"You assume that the business is responsible for its own actions," Patterson said. "The District should not be liable for the mistakes of one or two employees."
She also questioned the alleged damages. "There is no income stream right now," Patterson said of the uncompleted tower. "There's no income source being revoked. There is a general rule of law that if you proceed on an activity that is in violation of the law, you do so at your own risk."
But the company's attorney, John Brennan, contends that the project does not violate the zoning regulations. He said it is a matter of right at the site, which, despite its proximity to residential areas, is zoned for commercial use.
In fighting the tower's continued construction, residents have cited concerns about zoning, aesthetics and safety, such as the danger of falling ice. Morgan said that the company would use the latest technology to reduce the danger, which he said would arise from any tall building or tower.

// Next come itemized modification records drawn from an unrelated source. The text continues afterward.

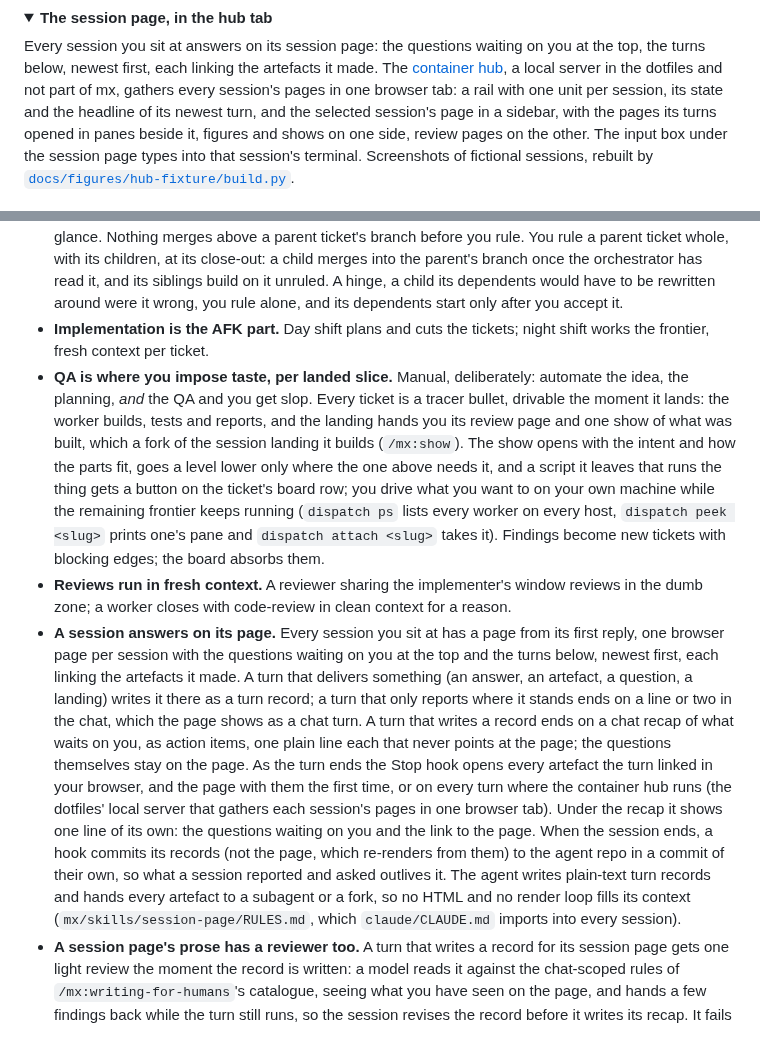
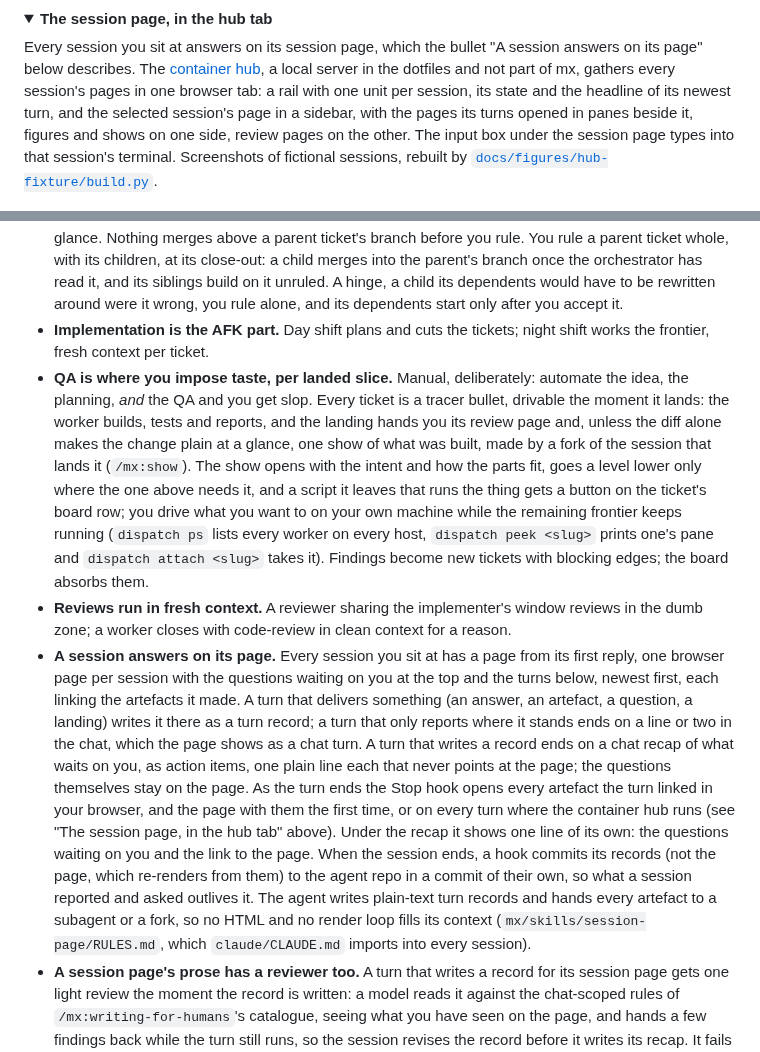
Before and after one commit to MaxWolf-01/agents, a Markdown page: mx/README.md, 2 parts joined by grey strips. Rendered like a GitHub page; folded sections open.

Commit message:
Review: the hub fixture's test runs, the README says the session page once, compress.py loses its knob
- The hub fixture's P1 test was a hypothesis test over a function-scoped
  fixture that saved the same name per example: it would fail if run. It is
  now one worked example.
- The hub section restated the session-page bullet's description of the page,
  and the bullet restated the hub; each now points at the other.
- The QA bullet promised a show on every landing; it now carries the same
  exception the landing section does.
- compress.py's --level had no caller; level 4 is fixed, with its reason.

Workflow-stage: review

Co-Authored-By: Claude Opus 5.5 <noreply@anthropic.com>

```diff
--- a/mx/README.md
+++ b/mx/README.md
@@ -80,7 +80,7 @@ The worker's last act is its report: its closing comment, the questions only you
 <details>
 <summary><b>The session page, in the hub tab</b></summary>
 
-Every session you sit at answers on its session page: the questions waiting on you at the top, the turns below, newest first, each linking the artefacts it made. The [container hub](https://github.com/MaxWolf-01/dotfiles/blob/master/bin/container-hub), a local server in the dotfiles and not part of mx, gathers every session's pages in one browser tab: a rail with one unit per session, its state and the headline of its newest turn, and the selected session's page in a sidebar, with the pages its turns opened in panes beside it, figures and shows on one side, review pages on the other. The input box under the session page types into that session's terminal. Screenshots of fictional sessions, rebuilt by [`docs/figures/hub-fixture/build.py`](../docs/figures/hub-fixture/build.py).
+Every session you sit at answers on its session page, which the bullet "A session answers on its page" below describes. The [container hub](https://github.com/MaxWolf-01/dotfiles/blob/master/bin/container-hub), a local server in the dotfiles and not part of mx, gathers every session's pages in one browser tab: a rail with one unit per session, its state and the headline of its newest turn, and the selected session's page in a sidebar, with the pages its turns opened in panes beside it, figures and shows on one side, review pages on the other. The input box under the session page types into that session's terminal. Screenshots of fictional sessions, rebuilt by [`docs/figures/hub-fixture/build.py`](../docs/figures/hub-fixture/build.py).
 
 <picture>
   <source media="(prefers-color-scheme: dark)" srcset="assets/hub.png">
@@ -119,9 +119,9 @@ Planning that outgrows one session keeps its artefacts: the open questions leave
 - **The ticket breakdown is yours to look over while it builds.** The cut files the slices `proposed` and shows them on the board, and the workers start. The failure mode is easy to spot from the graph: horizontal slices (all schema, then all API, then all UI) instead of vertical ones, no feedback until the layers meet. You rule on each slice from what it built, which is where a slice too coarse to drive shows up anyway.
 - **The build runs while you are away.** It starts when the interview has no question left for you; every call you have not ruled on stays marked in its ticket, or is an anchored assumption on the review page where a worker made it. A build carrying calls you have not made that change what you asked for waits for your ruling (accept, amend, redo or reject), and you are shown those calls alone, each with the artefact that makes it visible; one carrying none merges into its parent ticket's branch on your standing yes, and into the integration branch only on your word: a ship, merge or accept you give once you have seen it, or up front for a change you named yourself. Either way the landing comes with a show of what was built, for whenever you look, unless the diff alone makes the change plain at a glance. Nothing merges above a parent ticket's branch before you rule. You rule a parent ticket whole, with its children, at its close-out: a child merges into the parent's branch once the orchestrator has read it, and its siblings build on it unruled. A hinge, a child its dependents would have to be rewritten around were it wrong, you rule alone, and its dependents start only after you accept it.
 - **Implementation is the AFK part.** Day shift plans and cuts the tickets; night shift works the frontier, fresh context per ticket.
-- **QA is where you impose taste, per landed slice.** Manual, deliberately: automate the idea, the planning, *and* the QA and you get slop. Every ticket is a tracer bullet, drivable the moment it lands: the worker builds, tests and reports, and the landing hands you its review page and one show of what was built, which a fork of the session landing it builds (`/mx:show`). The show opens with the intent and how the parts fit, goes a level lower only where the one above needs it, and a script it leaves that runs the thing gets a button on the ticket's board row; you drive what you want to on your own machine while the remaining frontier keeps running (`dispatch ps` lists every worker on every host, `dispatch peek <slug>` prints one's pane and `dispatch attach <slug>` takes it). Findings become new tickets with blocking edges; the board absorbs them.
+- **QA is where you impose taste, per landed slice.** Manual, deliberately: automate the idea, the planning, *and* the QA and you get slop. Every ticket is a tracer bullet, drivable the moment it lands: the worker builds, tests and reports, and the landing hands you its review page and, unless the diff alone makes the change plain at a glance, one show of what was built, made by a fork of the session that lands it (`/mx:show`). The show opens with the intent and how the parts fit, goes a level lower only where the one above needs it, and a script it leaves that runs the thing gets a button on the ticket's board row; you drive what you want to on your own machine while the remaining frontier keeps running (`dispatch ps` lists every worker on every host, `dispatch peek <slug>` prints one's pane and `dispatch attach <slug>` takes it). Findings become new tickets with blocking edges; the board absorbs them.
 - **Reviews run in fresh context.** A reviewer sharing the implementer's window reviews in the dumb zone; a worker closes with code-review in clean context for a reason.
-- **A session answers on its page.** Every session you sit at has a page from its first reply, one browser page per session with the questions waiting on you at the top and the turns below, newest first, each linking the artefacts it made. A turn that delivers something (an answer, an artefact, a question, a landing) writes it there as a turn record; a turn that only reports where it stands ends on a line or two in the chat, which the page shows as a chat turn. A turn that writes a record ends on a chat recap of what waits on you, as action items, one plain line each that never points at the page; the questions themselves stay on the page. As the turn ends the Stop hook opens every artefact the turn linked in your browser, and the page with them the first time, or on every turn where the container hub runs (the dotfiles' local server that gathers each session's pages in one browser tab). Under the recap it shows one line of its own: the questions waiting on you and the link to the page. When the session ends, a hook commits its records (not the page, which re-renders from them) to the agent repo in a commit of their own, so what a session reported and asked outlives it. The agent writes plain-text turn records and hands every artefact to a subagent or a fork, so no HTML and no render loop fills its context (`mx/skills/session-page/RULES.md`, which `claude/CLAUDE.md` imports into every session).
+- **A session answers on its page.** Every session you sit at has a page from its first reply, one browser page per session with the questions waiting on you at the top and the turns below, newest first, each linking the artefacts it made. A turn that delivers something (an answer, an artefact, a question, a landing) writes it there as a turn record; a turn that only reports where it stands ends on a line or two in the chat, which the page shows as a chat turn. A turn that writes a record ends on a chat recap of what waits on you, as action items, one plain line each that never points at the page; the questions themselves stay on the page. As the turn ends the Stop hook opens every artefact the turn linked in your browser, and the page with them the first time, or on every turn where the container hub runs (see "The session page, in the hub tab" above). Under the recap it shows one line of its own: the questions waiting on you and the link to the page. When the session ends, a hook commits its records (not the page, which re-renders from them) to the agent repo in a commit of their own, so what a session reported and asked outlives it. The agent writes plain-text turn records and hands every artefact to a subagent or a fork, so no HTML and no render loop fills its context (`mx/skills/session-page/RULES.md`, which `claude/CLAUDE.md` imports into every session).
 - **A session page's prose has a reviewer too.** A turn that writes a record for its session page gets one light review the moment the record is written: a model reads it against the chat-scoped rules of `/mx:writing-for-humans`'s catalogue, seeing what you have seen on the page, and hands a few findings back while the turn still runs, so the session revises the record before it writes its recap. It fails open, stays out of a dispatched worker's session, and logs every decision; `mx/skills/session-page/turn_review.py` says where the log goes.
 - **Feedback loops are the ceiling.** Agent output quality tracks the quality of the repo's tests and typechecks. Bad output → improve the loops, not the prompt (`/mx:improve-codebase-architecture`; deep modules: design the interface, delegate the implementation).
 - **A test earns its place, and the full-path checks run on purpose.** A test holds a behaviour you rely on, pins a bug that reached you, or states an invariant of a seam; one doing none of those is deleted, and one that flakes is fixed or deleted the day it flakes (`/mx:testing`). `make test` is the fast suite every change runs; the full-path checks drive the real thing (a browser on the page, tmux, a paid API) and run when work reaching their path lands, and before a release. Property tests come with architecture work, where stating a seam's invariant is how the seam gets clear; a ticket's properties are prose each review checks the diff against. You read one debrief per tree beside the diff and rule on its proposals: anything an agent files on its own reading is `proposed`, and waits for your triage.
```
Also changed, not shown: mx/assets/hub-light.png, mx/assets/hub.png, 2 other files.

Residents have also raised broader concerns about the potential of non-ionizing radiation from the broadcast and cellular telephone antennas to cause cancer, noting the expected increase in antennas with the arrival of digital television.
"I think this is the lasting and deeper story here," Cooper said.
Residents also questioned why the District should have most of the television towers in the metropolitan area. Morgan said the company conducted a study that concluded Tenleytown was the best area to locate the tower, which he described as vital to accommodate new digital television antennas.
American Towers [sic] has agreements with WDCA-TV and WHUT-TV, as well as WHUR-FM, Morgan said.
"The tower is absolutely essential for the District because most of the television stations in the District do not have a place to put their digital antennas," Morgan said. "Most of the towers in the District are nearly full or at capacity."
Morgan said that the WUSA-TV and WJLA-TV towers nearby would remain. The new tower would replace the three that were on the site when American Towers acquired the property; two of those have already been torn down.